WHAT IS NEEDED: All lines of the records below that contain the word "color" must be listed.

╭─ INPUT RECORDS

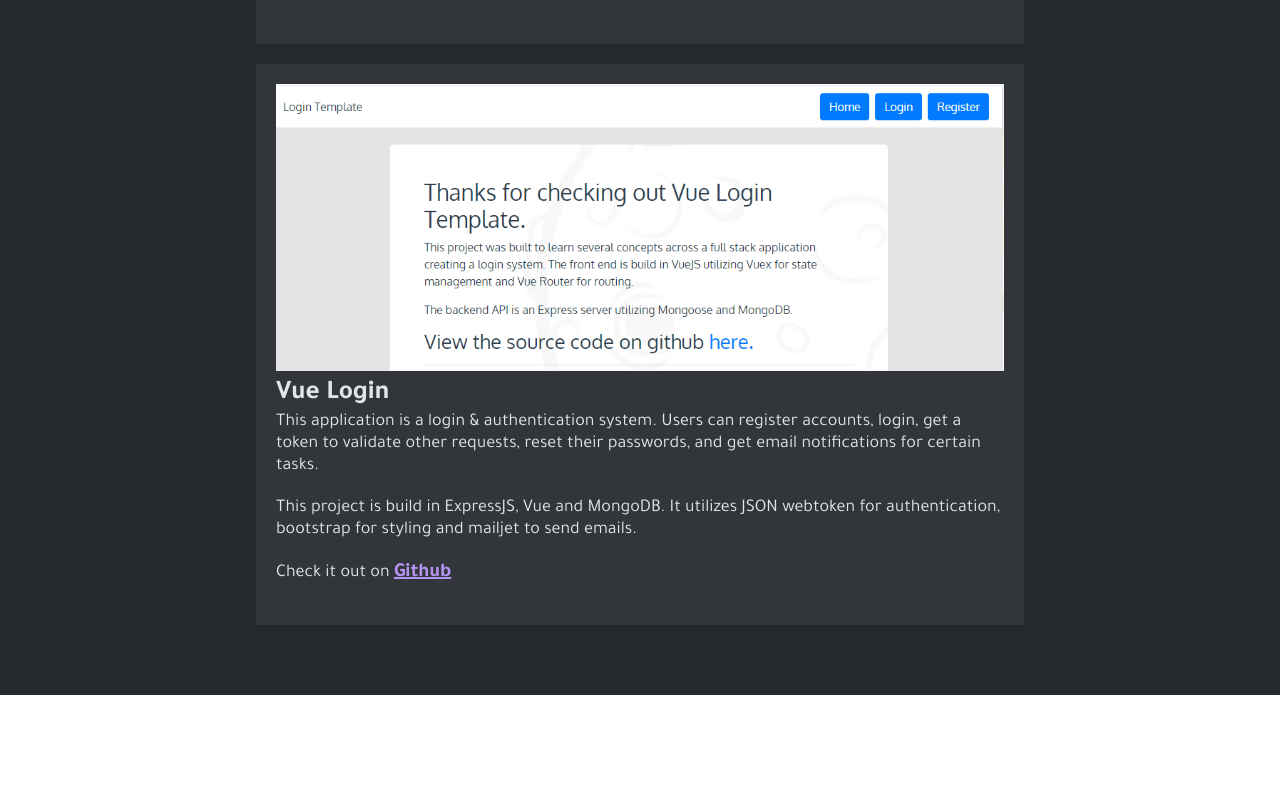
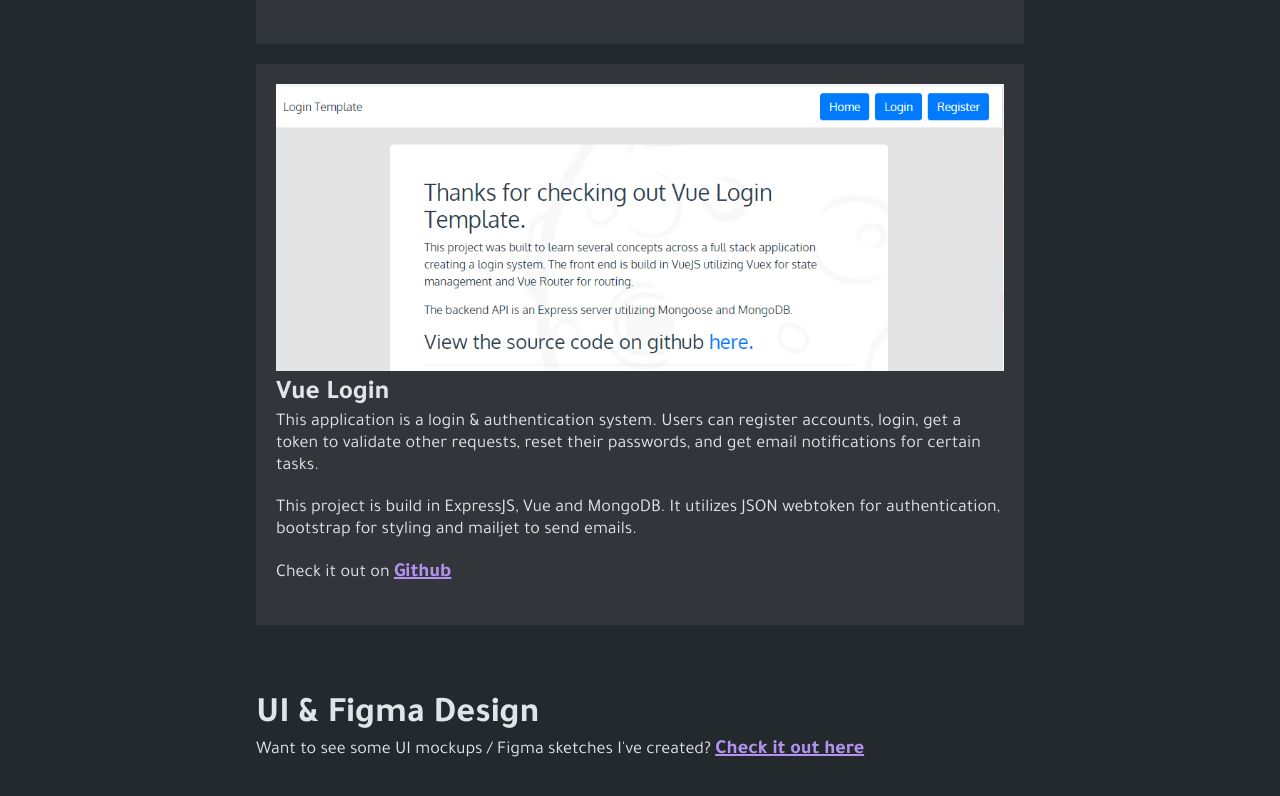
Before and after one commit to e-vana/portfolio-react, a React (Create React App) app: page / in a window 1280 px wide. Shown: the part 1851-2647 px from the top of the page. Before the commit the page ends 2546 px from the top, so only its background shows below. Built offline with nearby package versions, Linux system fonts and the light colour scheme.

Commit message:
added ui section

```diff
--- a/src/components/Home.css
+++ b/src/components/Home.css
@@ -48,6 +48,10 @@
   padding-bottom: 50px;
 }
 
+.ui-container {
+  color: rgb(225, 228, 232);
+  padding-bottom: 50px;
+}
 
 .content-container {
   padding: 0% 20%;
--- a/src/components/Home.js
+++ b/src/components/Home.js
@@ -19,7 +19,7 @@ function Home() {
       image: `/images/vuelogin.png`,
       github: `https://github.com/e-vana/vue-login-template-public`,
       alt: `Vue Login Splashpage`
-    }
+    },
   ]
 
 
@@ -32,7 +32,7 @@ function Home() {
           <div className="button-bar">
             <Badge backgroundColor={`var(--blue)`} color={`white`} text={`about`} scrollTo={'about'}></Badge>
             <Badge backgroundColor={`var(--orange)`} color={`white`} text={`projects`} scrollTo={'projects'}></Badge>
-            <Badge backgroundColor={`var(--purple)`} color={`white`} text={`UI`}></Badge>
+            <Badge backgroundColor={`var(--purple)`} color={`white`} text={`UI`} scrollTo={'ui'}></Badge>
           </div>
         </div>
       </div>
@@ -49,6 +49,10 @@ function Home() {
             return <ProjectCard title={e.title} para1={e.para1} para2={e.para2} image={e.image} github={e.github} alt={e.alt}></ProjectCard>
           })}
         </div>
+        <div className="ui-container" id="ui">
+          <h1>UI & Figma Design</h1>
+          <p>Want to see some UI mockups / Figma sketches I've created? <a href="https://imgur.com/a/f9x30jA">Check it out here</a></p>
+        </div>
       </div>
 
     </div>
```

╰─

TASK RESULT:
+  color: rgb(225, 228, 232);
             <Badge backgroundColor={`var(--blue)`} color={`white`} text={`about`} scrollTo={'about'}></Badge>
             <Badge backgroundColor={`var(--orange)`} color={`white`} text={`projects`} scrollTo={'projects'}></Badge>
-            <Badge backgroundColor={`var(--purple)`} color={`white`} text={`UI`}></Badge>
+            <Badge backgroundColor={`var(--purple)`} color={`white`} text={`UI`} scrollTo={'ui'}></Badge>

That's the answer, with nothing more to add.